- _TASK REQUIREMENTS_: The answer is all of the data, repeated exactly.

---- DATASET ENTRIES

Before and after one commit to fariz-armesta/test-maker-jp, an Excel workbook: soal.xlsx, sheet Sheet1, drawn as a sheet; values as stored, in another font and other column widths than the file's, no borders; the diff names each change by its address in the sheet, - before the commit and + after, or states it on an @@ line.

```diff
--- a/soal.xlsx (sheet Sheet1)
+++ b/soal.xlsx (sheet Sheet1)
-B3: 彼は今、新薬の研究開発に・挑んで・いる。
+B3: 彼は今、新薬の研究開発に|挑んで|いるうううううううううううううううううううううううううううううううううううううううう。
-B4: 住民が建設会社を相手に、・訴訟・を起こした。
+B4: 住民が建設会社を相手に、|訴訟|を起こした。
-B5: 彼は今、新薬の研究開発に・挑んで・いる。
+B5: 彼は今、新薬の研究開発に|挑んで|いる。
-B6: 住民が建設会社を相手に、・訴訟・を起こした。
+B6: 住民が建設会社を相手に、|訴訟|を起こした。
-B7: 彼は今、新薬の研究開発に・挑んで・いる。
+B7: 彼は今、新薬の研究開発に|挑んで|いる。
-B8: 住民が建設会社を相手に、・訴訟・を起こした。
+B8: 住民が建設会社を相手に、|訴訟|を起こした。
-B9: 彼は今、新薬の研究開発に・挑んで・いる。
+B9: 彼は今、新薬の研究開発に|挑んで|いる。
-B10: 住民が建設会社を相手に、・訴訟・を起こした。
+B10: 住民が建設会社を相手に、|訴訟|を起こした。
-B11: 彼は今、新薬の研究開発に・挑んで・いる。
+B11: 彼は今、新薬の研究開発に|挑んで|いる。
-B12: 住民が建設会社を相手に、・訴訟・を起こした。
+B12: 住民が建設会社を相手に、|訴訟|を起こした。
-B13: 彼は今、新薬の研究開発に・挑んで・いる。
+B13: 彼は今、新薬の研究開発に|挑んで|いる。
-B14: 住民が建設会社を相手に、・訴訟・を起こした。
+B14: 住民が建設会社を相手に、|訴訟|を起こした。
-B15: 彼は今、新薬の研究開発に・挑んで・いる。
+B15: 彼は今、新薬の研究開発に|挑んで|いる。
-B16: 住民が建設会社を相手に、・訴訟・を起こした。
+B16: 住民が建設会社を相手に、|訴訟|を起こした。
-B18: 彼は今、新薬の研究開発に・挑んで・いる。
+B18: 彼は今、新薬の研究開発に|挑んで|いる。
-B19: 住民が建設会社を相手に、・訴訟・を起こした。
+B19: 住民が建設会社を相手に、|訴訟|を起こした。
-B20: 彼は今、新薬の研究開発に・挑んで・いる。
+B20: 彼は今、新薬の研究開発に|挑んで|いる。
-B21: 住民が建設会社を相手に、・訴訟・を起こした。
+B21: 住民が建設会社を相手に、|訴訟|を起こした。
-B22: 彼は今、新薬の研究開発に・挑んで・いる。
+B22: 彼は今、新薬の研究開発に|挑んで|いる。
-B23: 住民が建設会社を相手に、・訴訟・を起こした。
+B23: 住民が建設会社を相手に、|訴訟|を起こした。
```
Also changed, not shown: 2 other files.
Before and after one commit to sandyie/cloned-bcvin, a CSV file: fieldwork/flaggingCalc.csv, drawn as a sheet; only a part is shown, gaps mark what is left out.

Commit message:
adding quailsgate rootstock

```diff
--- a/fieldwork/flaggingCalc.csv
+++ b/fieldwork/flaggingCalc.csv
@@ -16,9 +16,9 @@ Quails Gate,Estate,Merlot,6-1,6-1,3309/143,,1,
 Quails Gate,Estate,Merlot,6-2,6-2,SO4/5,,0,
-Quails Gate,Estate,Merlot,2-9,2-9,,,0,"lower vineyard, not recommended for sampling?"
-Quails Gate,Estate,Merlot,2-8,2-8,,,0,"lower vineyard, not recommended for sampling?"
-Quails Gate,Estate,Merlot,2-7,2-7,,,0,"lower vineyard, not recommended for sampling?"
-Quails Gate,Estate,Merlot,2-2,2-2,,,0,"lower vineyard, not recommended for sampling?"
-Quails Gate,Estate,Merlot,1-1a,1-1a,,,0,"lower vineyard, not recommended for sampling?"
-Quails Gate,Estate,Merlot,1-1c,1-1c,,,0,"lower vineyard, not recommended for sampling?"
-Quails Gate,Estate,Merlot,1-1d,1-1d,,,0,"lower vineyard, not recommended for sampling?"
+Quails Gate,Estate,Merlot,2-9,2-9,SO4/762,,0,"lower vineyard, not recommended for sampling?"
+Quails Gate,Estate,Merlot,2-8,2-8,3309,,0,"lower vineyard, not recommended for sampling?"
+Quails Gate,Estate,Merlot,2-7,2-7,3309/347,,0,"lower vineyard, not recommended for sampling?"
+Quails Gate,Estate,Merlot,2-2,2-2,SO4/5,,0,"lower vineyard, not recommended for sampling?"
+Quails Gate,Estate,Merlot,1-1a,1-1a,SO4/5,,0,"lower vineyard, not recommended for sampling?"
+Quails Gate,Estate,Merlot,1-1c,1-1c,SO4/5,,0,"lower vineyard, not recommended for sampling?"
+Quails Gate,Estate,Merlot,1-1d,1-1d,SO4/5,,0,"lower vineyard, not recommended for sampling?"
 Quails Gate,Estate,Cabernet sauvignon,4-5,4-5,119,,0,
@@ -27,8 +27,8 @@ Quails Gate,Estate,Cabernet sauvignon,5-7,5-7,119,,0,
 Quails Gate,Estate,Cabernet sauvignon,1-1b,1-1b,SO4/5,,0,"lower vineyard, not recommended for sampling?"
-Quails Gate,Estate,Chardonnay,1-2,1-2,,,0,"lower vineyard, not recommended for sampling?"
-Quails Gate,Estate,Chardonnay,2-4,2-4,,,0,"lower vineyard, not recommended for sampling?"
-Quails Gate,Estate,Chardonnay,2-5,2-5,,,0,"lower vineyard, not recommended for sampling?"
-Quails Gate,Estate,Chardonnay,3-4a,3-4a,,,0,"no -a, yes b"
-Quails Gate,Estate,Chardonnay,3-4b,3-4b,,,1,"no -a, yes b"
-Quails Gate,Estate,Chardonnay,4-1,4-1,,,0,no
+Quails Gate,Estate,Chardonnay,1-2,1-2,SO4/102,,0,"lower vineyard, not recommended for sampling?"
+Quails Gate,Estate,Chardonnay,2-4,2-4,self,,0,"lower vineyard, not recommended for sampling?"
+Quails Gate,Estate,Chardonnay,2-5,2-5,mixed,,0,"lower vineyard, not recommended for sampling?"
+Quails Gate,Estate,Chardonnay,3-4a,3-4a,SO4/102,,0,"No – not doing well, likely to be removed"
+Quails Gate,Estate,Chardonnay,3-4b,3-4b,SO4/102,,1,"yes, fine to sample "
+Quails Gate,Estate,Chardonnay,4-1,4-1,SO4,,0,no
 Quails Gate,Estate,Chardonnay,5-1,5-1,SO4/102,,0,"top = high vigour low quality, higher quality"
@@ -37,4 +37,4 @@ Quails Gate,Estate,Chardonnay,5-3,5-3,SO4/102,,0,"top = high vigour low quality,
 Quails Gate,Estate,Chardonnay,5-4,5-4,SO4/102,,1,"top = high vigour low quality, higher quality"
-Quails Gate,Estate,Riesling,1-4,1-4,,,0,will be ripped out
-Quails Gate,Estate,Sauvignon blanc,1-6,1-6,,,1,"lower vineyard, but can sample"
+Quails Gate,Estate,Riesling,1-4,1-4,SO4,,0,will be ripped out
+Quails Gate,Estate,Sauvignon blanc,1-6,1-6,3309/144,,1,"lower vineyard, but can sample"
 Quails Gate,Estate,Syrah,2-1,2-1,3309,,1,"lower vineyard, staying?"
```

--------

- _TASK SOLUTION_:
Before and after one commit to fariz-armesta/test-maker-jp, an Excel workbook: soal.xlsx, sheet Sheet1, drawn as a sheet; values as stored, in another font and other column widths than the file's, no borders; the diff names each change by its address in the sheet, - before the commit and + after, or states it on an @@ line.

```diff
--- a/soal.xlsx (sheet Sheet1)
+++ b/soal.xlsx (sheet Sheet1)
-B3: 彼は今、新薬の研究開発に・挑んで・いる。
+B3: 彼は今、新薬の研究開発に|挑んで|いるうううううううううううううううううううううううううううううううううううううううう。
-B4: 住民が建設会社を相手に、・訴訟・を起こした。
+B4: 住民が建設会社を相手に、|訴訟|を起こした。
-B5: 彼は今、新薬の研究開発に・挑んで・いる。
+B5: 彼は今、新薬の研究開発に|挑んで|いる。
-B6: 住民が建設会社を相手に、・訴訟・を起こした。
+B6: 住民が建設会社を相手に、|訴訟|を起こした。
-B7: 彼は今、新薬の研究開発に・挑んで・いる。
+B7: 彼は今、新薬の研究開発に|挑んで|いる。
-B8: 住民が建設会社を相手に、・訴訟・を起こした。
+B8: 住民が建設会社を相手に、|訴訟|を起こした。
-B9: 彼は今、新薬の研究開発に・挑んで・いる。
+B9: 彼は今、新薬の研究開発に|挑んで|いる。
-B10: 住民が建設会社を相手に、・訴訟・を起こした。
+B10: 住民が建設会社を相手に、|訴訟|を起こした。
-B11: 彼は今、新薬の研究開発に・挑んで・いる。
+B11: 彼は今、新薬の研究開発に|挑んで|いる。
-B12: 住民が建設会社を相手に、・訴訟・を起こした。
+B12: 住民が建設会社を相手に、|訴訟|を起こした。
-B13: 彼は今、新薬の研究開発に・挑んで・いる。
+B13: 彼は今、新薬の研究開発に|挑んで|いる。
-B14: 住民が建設会社を相手に、・訴訟・を起こした。
+B14: 住民が建設会社を相手に、|訴訟|を起こした。
-B15: 彼は今、新薬の研究開発に・挑んで・いる。
+B15: 彼は今、新薬の研究開発に|挑んで|いる。
-B16: 住民が建設会社を相手に、・訴訟・を起こした。
+B16: 住民が建設会社を相手に、|訴訟|を起こした。
-B18: 彼は今、新薬の研究開発に・挑んで・いる。
+B18: 彼は今、新薬の研究開発に|挑んで|いる。
-B19: 住民が建設会社を相手に、・訴訟・を起こした。
+B19: 住民が建設会社を相手に、|訴訟|を起こした。
-B20: 彼は今、新薬の研究開発に・挑んで・いる。
+B20: 彼は今、新薬の研究開発に|挑んで|いる。
-B21: 住民が建設会社を相手に、・訴訟・を起こした。
+B21: 住民が建設会社を相手に、|訴訟|を起こした。
-B22: 彼は今、新薬の研究開発に・挑んで・いる。
+B22: 彼は今、新薬の研究開発に|挑んで|いる。
-B23: 住民が建設会社を相手に、・訴訟・を起こした。
+B23: 住民が建設会社を相手に、|訴訟|を起こした。
```
Also changed, not shown: 2 other files.
Before and after one commit to sandyie/cloned-bcvin, a CSV file: fieldwork/flaggingCalc.csv, drawn as a sheet; only a part is shown, gaps mark what is left out.

Commit message:
adding quailsgate rootstock

```diff
--- a/fieldwork/flaggingCalc.csv
+++ b/fieldwork/flaggingCalc.csv
@@ -16,9 +16,9 @@ Quails Gate,Estate,Merlot,6-1,6-1,3309/143,,1,
 Quails Gate,Estate,Merlot,6-2,6-2,SO4/5,,0,
-Quails Gate,Estate,Merlot,2-9,2-9,,,0,"lower vineyard, not recommended for sampling?"
-Quails Gate,Estate,Merlot,2-8,2-8,,,0,"lower vineyard, not recommended for sampling?"
-Quails Gate,Estate,Merlot,2-7,2-7,,,0,"lower vineyard, not recommended for sampling?"
-Quails Gate,Estate,Merlot,2-2,2-2,,,0,"lower vineyard, not recommended for sampling?"
-Quails Gate,Estate,Merlot,1-1a,1-1a,,,0,"lower vineyard, not recommended for sampling?"
-Quails Gate,Estate,Merlot,1-1c,1-1c,,,0,"lower vineyard, not recommended for sampling?"
-Quails Gate,Estate,Merlot,1-1d,1-1d,,,0,"lower vineyard, not recommended for sampling?"
+Quails Gate,Estate,Merlot,2-9,2-9,SO4/762,,0,"lower vineyard, not recommended for sampling?"
+Quails Gate,Estate,Merlot,2-8,2-8,3309,,0,"lower vineyard, not recommended for sampling?"
+Quails Gate,Estate,Merlot,2-7,2-7,3309/347,,0,"lower vineyard, not recommended for sampling?"
+Quails Gate,Estate,Merlot,2-2,2-2,SO4/5,,0,"lower vineyard, not recommended for sampling?"
+Quails Gate,Estate,Merlot,1-1a,1-1a,SO4/5,,0,"lower vineyard, not recommended for sampling?"
+Quails Gate,Estate,Merlot,1-1c,1-1c,SO4/5,,0,"lower vineyard, not recommended for sampling?"
+Quails Gate,Estate,Merlot,1-1d,1-1d,SO4/5,,0,"lower vineyard, not recommended for sampling?"
 Quails Gate,Estate,Cabernet sauvignon,4-5,4-5,119,,0,
@@ -27,8 +27,8 @@ Quails Gate,Estate,Cabernet sauvignon,5-7,5-7,119,,0,
 Quails Gate,Estate,Cabernet sauvignon,1-1b,1-1b,SO4/5,,0,"lower vineyard, not recommended for sampling?"
-Quails Gate,Estate,Chardonnay,1-2,1-2,,,0,"lower vineyard, not recommended for sampling?"
-Quails Gate,Estate,Chardonnay,2-4,2-4,,,0,"lower vineyard, not recommended for sampling?"
-Quails Gate,Estate,Chardonnay,2-5,2-5,,,0,"lower vineyard, not recommended for sampling?"
-Quails Gate,Estate,Chardonnay,3-4a,3-4a,,,0,"no -a, yes b"
-Quails Gate,Estate,Chardonnay,3-4b,3-4b,,,1,"no -a, yes b"
-Quails Gate,Estate,Chardonnay,4-1,4-1,,,0,no
+Quails Gate,Estate,Chardonnay,1-2,1-2,SO4/102,,0,"lower vineyard, not recommended for sampling?"
+Quails Gate,Estate,Chardonnay,2-4,2-4,self,,0,"lower vineyard, not recommended for sampling?"
+Quails Gate,Estate,Chardonnay,2-5,2-5,mixed,,0,"lower vineyard, not recommended for sampling?"
+Quails Gate,Estate,Chardonnay,3-4a,3-4a,SO4/102,,0,"No – not doing well, likely to be removed"
+Quails Gate,Estate,Chardonnay,3-4b,3-4b,SO4/102,,1,"yes, fine to sample "
+Quails Gate,Estate,Chardonnay,4-1,4-1,SO4,,0,no
 Quails Gate,Estate,Chardonnay,5-1,5-1,SO4/102,,0,"top = high vigour low quality, higher quality"
@@ -37,4 +37,4 @@ Quails Gate,Estate,Chardonnay,5-3,5-3,SO4/102,,0,"top = high vigour low quality,
 Quails Gate,Estate,Chardonnay,5-4,5-4,SO4/102,,1,"top = high vigour low quality, higher quality"
-Quails Gate,Estate,Riesling,1-4,1-4,,,0,will be ripped out
-Quails Gate,Estate,Sauvignon blanc,1-6,1-6,,,1,"lower vineyard, but can sample"
+Quails Gate,Estate,Riesling,1-4,1-4,SO4,,0,will be ripped out
+Quails Gate,Estate,Sauvignon blanc,1-6,1-6,3309/144,,1,"lower vineyard, but can sample"
 Quails Gate,Estate,Syrah,2-1,2-1,3309,,1,"lower vineyard, staying?"
```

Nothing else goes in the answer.